_EXERCISE PROMPT_. Find the word "import" in the records below. List each line containing it.

_INPUT FOR THIS TASK_.

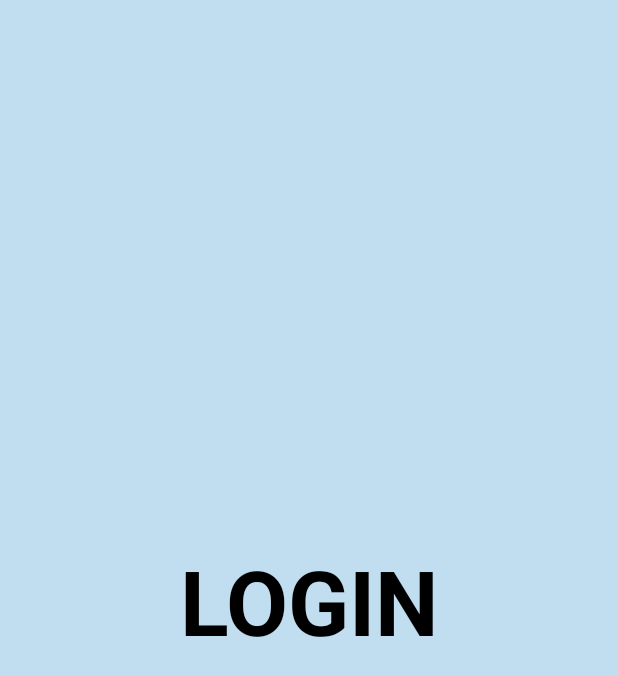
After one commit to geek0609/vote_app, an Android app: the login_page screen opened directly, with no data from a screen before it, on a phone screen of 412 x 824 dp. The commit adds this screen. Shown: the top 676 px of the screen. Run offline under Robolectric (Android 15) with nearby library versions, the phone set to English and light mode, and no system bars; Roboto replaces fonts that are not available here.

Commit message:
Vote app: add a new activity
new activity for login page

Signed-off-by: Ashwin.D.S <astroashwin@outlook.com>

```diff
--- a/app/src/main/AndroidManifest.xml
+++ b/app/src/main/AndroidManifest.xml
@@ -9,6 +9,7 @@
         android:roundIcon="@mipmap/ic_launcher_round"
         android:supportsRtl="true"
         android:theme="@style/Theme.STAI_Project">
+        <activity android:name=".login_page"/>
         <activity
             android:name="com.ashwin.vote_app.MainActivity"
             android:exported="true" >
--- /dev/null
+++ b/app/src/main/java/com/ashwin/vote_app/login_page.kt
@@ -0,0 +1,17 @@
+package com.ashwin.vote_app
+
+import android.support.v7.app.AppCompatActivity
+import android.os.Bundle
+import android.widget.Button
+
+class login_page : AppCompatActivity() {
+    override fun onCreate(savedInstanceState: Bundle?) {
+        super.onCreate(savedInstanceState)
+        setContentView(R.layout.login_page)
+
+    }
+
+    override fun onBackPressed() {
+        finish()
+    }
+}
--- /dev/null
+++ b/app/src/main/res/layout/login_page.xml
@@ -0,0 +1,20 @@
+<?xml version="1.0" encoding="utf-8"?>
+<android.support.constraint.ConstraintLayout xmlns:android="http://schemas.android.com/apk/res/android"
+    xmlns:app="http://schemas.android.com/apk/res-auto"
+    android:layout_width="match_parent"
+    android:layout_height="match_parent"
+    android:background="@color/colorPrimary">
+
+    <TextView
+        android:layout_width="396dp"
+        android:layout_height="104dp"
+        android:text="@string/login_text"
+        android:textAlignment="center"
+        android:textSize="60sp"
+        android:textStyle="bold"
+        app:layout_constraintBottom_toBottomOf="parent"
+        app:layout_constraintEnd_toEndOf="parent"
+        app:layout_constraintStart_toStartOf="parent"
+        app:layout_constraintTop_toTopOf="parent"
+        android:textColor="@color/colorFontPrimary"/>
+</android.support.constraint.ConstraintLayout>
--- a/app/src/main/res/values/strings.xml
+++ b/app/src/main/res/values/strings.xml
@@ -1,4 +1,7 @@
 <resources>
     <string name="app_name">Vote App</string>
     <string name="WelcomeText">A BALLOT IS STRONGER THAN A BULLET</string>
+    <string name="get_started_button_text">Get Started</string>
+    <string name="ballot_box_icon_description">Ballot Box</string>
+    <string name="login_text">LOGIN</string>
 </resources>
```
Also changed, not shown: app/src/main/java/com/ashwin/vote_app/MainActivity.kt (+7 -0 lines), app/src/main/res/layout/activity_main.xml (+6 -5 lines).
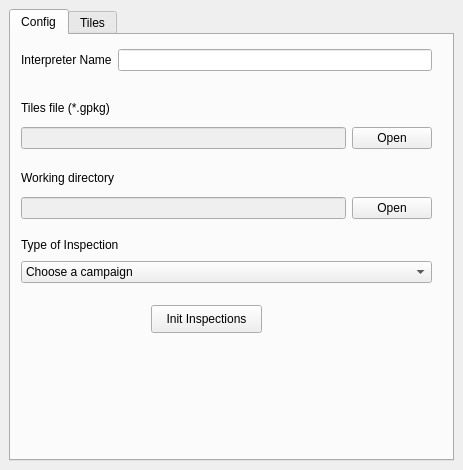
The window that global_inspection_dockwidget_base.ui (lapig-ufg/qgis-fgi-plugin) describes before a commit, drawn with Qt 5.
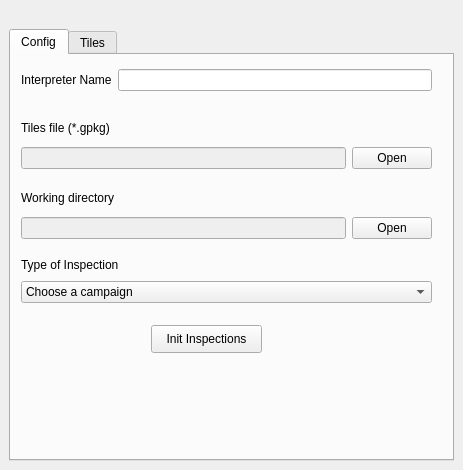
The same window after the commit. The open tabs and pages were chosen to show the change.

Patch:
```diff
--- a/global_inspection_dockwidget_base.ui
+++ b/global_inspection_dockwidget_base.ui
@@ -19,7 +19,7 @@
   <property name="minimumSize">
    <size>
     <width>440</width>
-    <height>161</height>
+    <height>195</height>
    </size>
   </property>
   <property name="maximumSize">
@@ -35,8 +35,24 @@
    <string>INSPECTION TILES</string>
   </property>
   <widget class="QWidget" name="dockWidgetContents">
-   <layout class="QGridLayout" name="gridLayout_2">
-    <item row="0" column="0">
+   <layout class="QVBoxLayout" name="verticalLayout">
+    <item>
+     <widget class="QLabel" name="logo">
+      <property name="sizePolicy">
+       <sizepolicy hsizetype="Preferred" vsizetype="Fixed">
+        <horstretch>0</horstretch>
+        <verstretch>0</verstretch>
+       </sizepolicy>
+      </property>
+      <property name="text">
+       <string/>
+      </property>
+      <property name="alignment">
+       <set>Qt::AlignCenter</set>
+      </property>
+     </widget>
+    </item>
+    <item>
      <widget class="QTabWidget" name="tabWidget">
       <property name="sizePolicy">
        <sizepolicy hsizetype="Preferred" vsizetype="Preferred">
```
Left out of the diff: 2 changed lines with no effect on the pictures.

_YOUR RESPONSE_.
+import android.support.v7.app.AppCompatActivity
+import android.os.Bundle
+import android.widget.Button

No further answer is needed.